WORK INSTRUCTIONS - The expected result is the full listing, retyped exactly, without a single picture.

=== Section Start ===

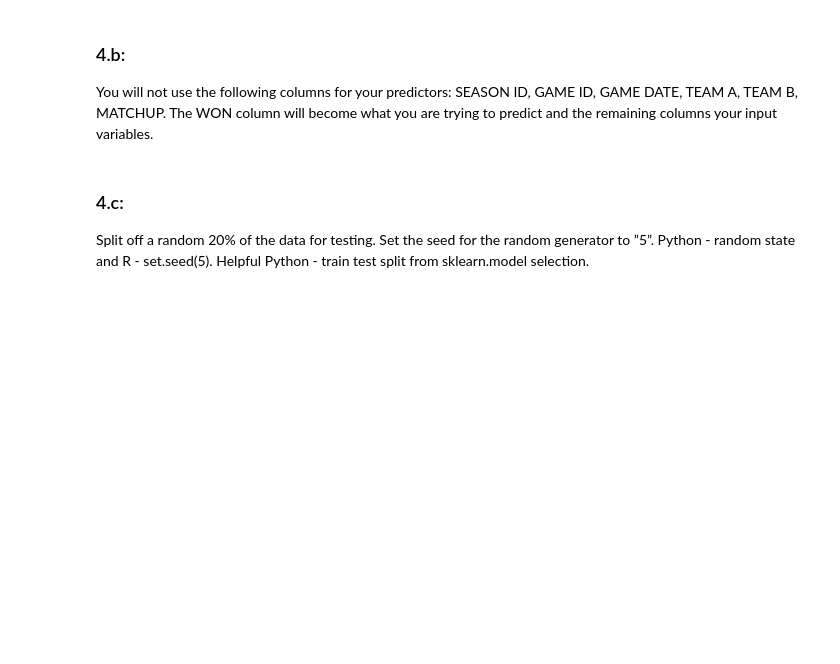
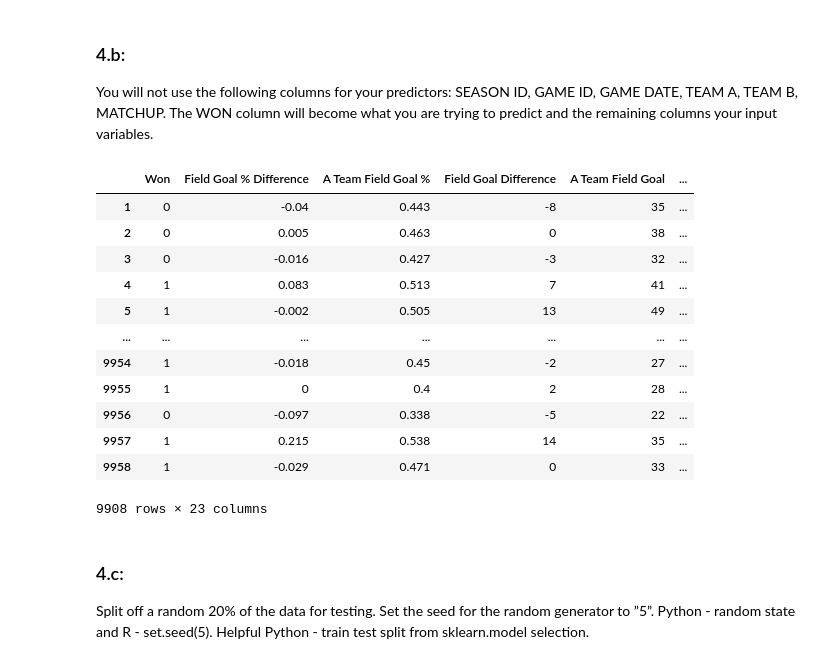
Before and after one commit to DevvyDont/DataMining, a Jupyter notebook: A2/A2_Group_Zamorano.ipynb, the cells around one changed output. Drawn from its saved outputs; the diff is of its cells as text; code cells hidden in the pictures; blank space fills up the shorter version.

```diff
--- a/A2/A2_Group_Zamorano.ipynb
+++ b/A2/A2_Group_Zamorano.ipynb
@@ -1016,19 +1043,33 @@ The WON column will become what you are trying to predict and the remaining colu
 # %%
 SIMPLE_NBA_DATA = NBA_DATA.copy()
 
 # Remove columns we don't need
 cols_to_remove = [
 	NBA_CLEAN_NAMES[SEASON_ID],
 	NBA_CLEAN_NAMES[GAME_ID],
 	NBA_CLEAN_NAMES[GAME_DATE],
 	NBA_CLEAN_NAMES[TEAM_A],
 	NBA_CLEAN_NAMES[TEAM_B],
-	NBA_CLEAN_NAMES[MATCHUP]
+	NBA_CLEAN_NAMES[MATCHUP],
 ]
 
 # Drop the columns
 SIMPLE_NBA_DATA = SIMPLE_NBA_DATA.drop(columns=cols_to_remove)
 SIMPLE_NBA_DATA.head(n=len(SIMPLE_NBA_DATA.values))
+# %% [output]
+|  | Won | Field Goal % Difference | A Team Field Goal % | Field Goal Difference | A Team Field Goal | ... |
+| 1 | 0 | -0.04 | 0.443 | -8 | 35 | ... |
+| 2 | 0 | 0.005 | 0.463 | 0 | 38 | ... |
+| 3 | 0 | -0.016 | 0.427 | -3 | 32 | ... |
+| 4 | 1 | 0.083 | 0.513 | 7 | 41 | ... |
+| 5 | 1 | -0.002 | 0.505 | 13 | 49 | ... |
+| ... | ... | ... | ... | ... | ... | ... |
+| 9954 | 1 | -0.018 | 0.45 | -2 | 27 | ... |
+| 9955 | 1 | 0 | 0.4 | 2 | 28 | ... |
+| 9956 | 0 | -0.097 | 0.338 | -5 | 22 | ... |
+| 9957 | 1 | 0.215 | 0.538 | 14 | 35 | ... |
+| 9958 | 1 | -0.029 | 0.471 | 0 | 33 | ... |
+9908 rows × 23 columns
 # %% [markdown]
 ### 4.c:
 Split off a random 20% of the data for testing. Set the seed for the random generator to ”5”.
```
Also changed, not shown: parts of 6 cells of this notebook.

=== Section End ===

TASK OUTPUT -
Before and after one commit to DevvyDont/DataMining, a Jupyter notebook: A2/A2_Group_Zamorano.ipynb, the cells around one changed output. Drawn from its saved outputs; the diff is of its cells as text; code cells hidden in the pictures; blank space fills up the shorter version.

```diff
--- a/A2/A2_Group_Zamorano.ipynb
+++ b/A2/A2_Group_Zamorano.ipynb
@@ -1016,19 +1043,33 @@ The WON column will become what you are trying to predict and the remaining colu
 # %%
 SIMPLE_NBA_DATA = NBA_DATA.copy()
 
 # Remove columns we don't need
 cols_to_remove = [
 	NBA_CLEAN_NAMES[SEASON_ID],
 	NBA_CLEAN_NAMES[GAME_ID],
 	NBA_CLEAN_NAMES[GAME_DATE],
 	NBA_CLEAN_NAMES[TEAM_A],
 	NBA_CLEAN_NAMES[TEAM_B],
-	NBA_CLEAN_NAMES[MATCHUP]
+	NBA_CLEAN_NAMES[MATCHUP],
 ]
 
 # Drop the columns
 SIMPLE_NBA_DATA = SIMPLE_NBA_DATA.drop(columns=cols_to_remove)
 SIMPLE_NBA_DATA.head(n=len(SIMPLE_NBA_DATA.values))
+# %% [output]
+|  | Won | Field Goal % Difference | A Team Field Goal % | Field Goal Difference | A Team Field Goal | ... |
+| 1 | 0 | -0.04 | 0.443 | -8 | 35 | ... |
+| 2 | 0 | 0.005 | 0.463 | 0 | 38 | ... |
+| 3 | 0 | -0.016 | 0.427 | -3 | 32 | ... |
+| 4 | 1 | 0.083 | 0.513 | 7 | 41 | ... |
+| 5 | 1 | -0.002 | 0.505 | 13 | 49 | ... |
+| ... | ... | ... | ... | ... | ... | ... |
+| 9954 | 1 | -0.018 | 0.45 | -2 | 27 | ... |
+| 9955 | 1 | 0 | 0.4 | 2 | 28 | ... |
+| 9956 | 0 | -0.097 | 0.338 | -5 | 22 | ... |
+| 9957 | 1 | 0.215 | 0.538 | 14 | 35 | ... |
+| 9958 | 1 | -0.029 | 0.471 | 0 | 33 | ... |
+9908 rows × 23 columns
 # %% [markdown]
 ### 4.c:
 Split off a random 20% of the data for testing. Set the seed for the random generator to ”5”.
```
Also changed, not shown: parts of 6 cells of this notebook.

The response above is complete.